Humans have been using bone tools for about two million years, and by about 100 thousand years ago were processing bones to make tools for specific purposes, such as working animal skins into leather. Both the way tools are made, and the way they are used, leave tiny marks on the bones that could give information about how these tools were prepared and used.
Naomi Martisius, graduate student in anthropology at UC Davis, has been studying bone tools made by Neanderthals. Previously, analysis of the marks on these tools has been something of an art of interpretation. To remedy this, Martisius and her coauthors at UC Davis and in France and Germany set up an experiment to reproduce patterns of manufacture and wear on bone tools so that archaeologists can make a quantitative assessment of how they were made and used.
“We want to understand how bone changes when you work it,” Martisius said. This is a crucial first step to understanding Neanderthal and human behavior, she said.
Martisius took pieces of cattle rib bone and either shaped them with sandstone or flint – methods used by Neanderthals and Homo sapiens– or left them unprocessed.
How bone changes with wear
Then she mounted the bone tools in foam on a laboratory rocking device, so that they could be rubbed against fresh animal skin, leather or bark, simulating prolonged use.
Martisius used dental putty to make impressions of the bone surface at the start and throughout the process and used a confocal microscope to capture three-dimensional scans of the surfaces. These were analyzed with software usually used by mechanical engineers to measure wear on machine parts.
The scans reveal tiny pits, holes and striations that appear and sometimes disappear as bones are worn down. Bone is a very variable material, Martisius noted.
Duration of use turned out to have the largest effect on bone surfaces, with fresh animal skins being the most abrasive.
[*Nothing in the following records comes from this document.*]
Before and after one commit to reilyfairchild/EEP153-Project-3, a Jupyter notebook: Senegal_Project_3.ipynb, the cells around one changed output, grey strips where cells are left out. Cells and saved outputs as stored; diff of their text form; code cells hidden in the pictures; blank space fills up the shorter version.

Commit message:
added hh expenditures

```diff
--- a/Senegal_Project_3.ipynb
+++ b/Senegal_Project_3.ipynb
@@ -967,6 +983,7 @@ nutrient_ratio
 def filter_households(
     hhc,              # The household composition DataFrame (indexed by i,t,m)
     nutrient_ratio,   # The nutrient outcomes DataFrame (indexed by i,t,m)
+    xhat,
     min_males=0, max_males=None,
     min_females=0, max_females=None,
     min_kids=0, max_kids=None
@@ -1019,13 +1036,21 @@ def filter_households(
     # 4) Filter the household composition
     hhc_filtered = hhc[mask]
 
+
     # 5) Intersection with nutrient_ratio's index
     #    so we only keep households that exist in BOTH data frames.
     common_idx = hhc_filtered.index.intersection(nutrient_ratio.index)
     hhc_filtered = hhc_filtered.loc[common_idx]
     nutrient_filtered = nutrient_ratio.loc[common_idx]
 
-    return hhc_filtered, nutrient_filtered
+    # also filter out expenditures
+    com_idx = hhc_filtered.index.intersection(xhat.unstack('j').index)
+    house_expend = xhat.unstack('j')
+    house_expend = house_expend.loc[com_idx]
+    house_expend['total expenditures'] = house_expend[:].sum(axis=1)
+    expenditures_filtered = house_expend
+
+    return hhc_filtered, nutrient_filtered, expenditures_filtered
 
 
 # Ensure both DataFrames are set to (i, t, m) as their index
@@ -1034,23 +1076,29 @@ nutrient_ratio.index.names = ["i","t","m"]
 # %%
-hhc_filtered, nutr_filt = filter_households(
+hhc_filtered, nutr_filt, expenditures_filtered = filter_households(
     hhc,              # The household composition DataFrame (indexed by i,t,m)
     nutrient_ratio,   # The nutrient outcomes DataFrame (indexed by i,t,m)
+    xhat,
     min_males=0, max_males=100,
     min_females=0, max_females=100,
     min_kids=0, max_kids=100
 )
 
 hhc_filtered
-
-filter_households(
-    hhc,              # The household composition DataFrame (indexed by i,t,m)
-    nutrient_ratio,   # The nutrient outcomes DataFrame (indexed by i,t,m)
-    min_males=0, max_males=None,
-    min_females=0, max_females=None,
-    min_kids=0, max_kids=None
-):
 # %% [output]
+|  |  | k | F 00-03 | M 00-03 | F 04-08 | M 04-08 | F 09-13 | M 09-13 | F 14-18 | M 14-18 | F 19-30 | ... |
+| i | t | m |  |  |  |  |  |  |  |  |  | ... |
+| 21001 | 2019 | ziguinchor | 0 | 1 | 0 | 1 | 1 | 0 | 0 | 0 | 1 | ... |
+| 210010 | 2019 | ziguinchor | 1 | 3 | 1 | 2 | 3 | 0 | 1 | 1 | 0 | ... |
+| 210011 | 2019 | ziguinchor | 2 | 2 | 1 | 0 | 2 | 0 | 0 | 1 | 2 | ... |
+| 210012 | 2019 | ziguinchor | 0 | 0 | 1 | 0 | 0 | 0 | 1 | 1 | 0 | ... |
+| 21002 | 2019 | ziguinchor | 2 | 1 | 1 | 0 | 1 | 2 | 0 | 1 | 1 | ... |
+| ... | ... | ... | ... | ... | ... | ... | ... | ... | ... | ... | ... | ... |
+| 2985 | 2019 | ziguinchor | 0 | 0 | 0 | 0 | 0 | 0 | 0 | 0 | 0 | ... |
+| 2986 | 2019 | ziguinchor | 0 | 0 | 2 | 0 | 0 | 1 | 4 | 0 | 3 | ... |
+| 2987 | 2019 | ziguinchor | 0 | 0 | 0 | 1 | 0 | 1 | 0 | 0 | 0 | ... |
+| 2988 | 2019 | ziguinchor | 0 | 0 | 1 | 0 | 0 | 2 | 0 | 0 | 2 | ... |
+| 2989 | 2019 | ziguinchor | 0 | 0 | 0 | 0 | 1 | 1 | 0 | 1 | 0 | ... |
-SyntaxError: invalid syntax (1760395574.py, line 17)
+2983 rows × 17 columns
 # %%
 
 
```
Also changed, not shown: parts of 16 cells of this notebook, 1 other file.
More significantly, the results will help archaeologists get a better idea of how tools were made and used.
“We hope that this data will be a reference for studying archaeological remains in the future,” Martisius said.
Coauthors on the study, published Nov. 7 in the journal PLOS One, are: Teresa Steele and Mark Grote, UC Davis; Isabelle Sidéra, Centre National de la Recherche Scientifique, Université Paris Ouest Nanterre, France; Shannon McPherron and Ellen Schulz-Kornas, Max Planck Institute for Evolutionary Anthropology, Leipzig, Germany.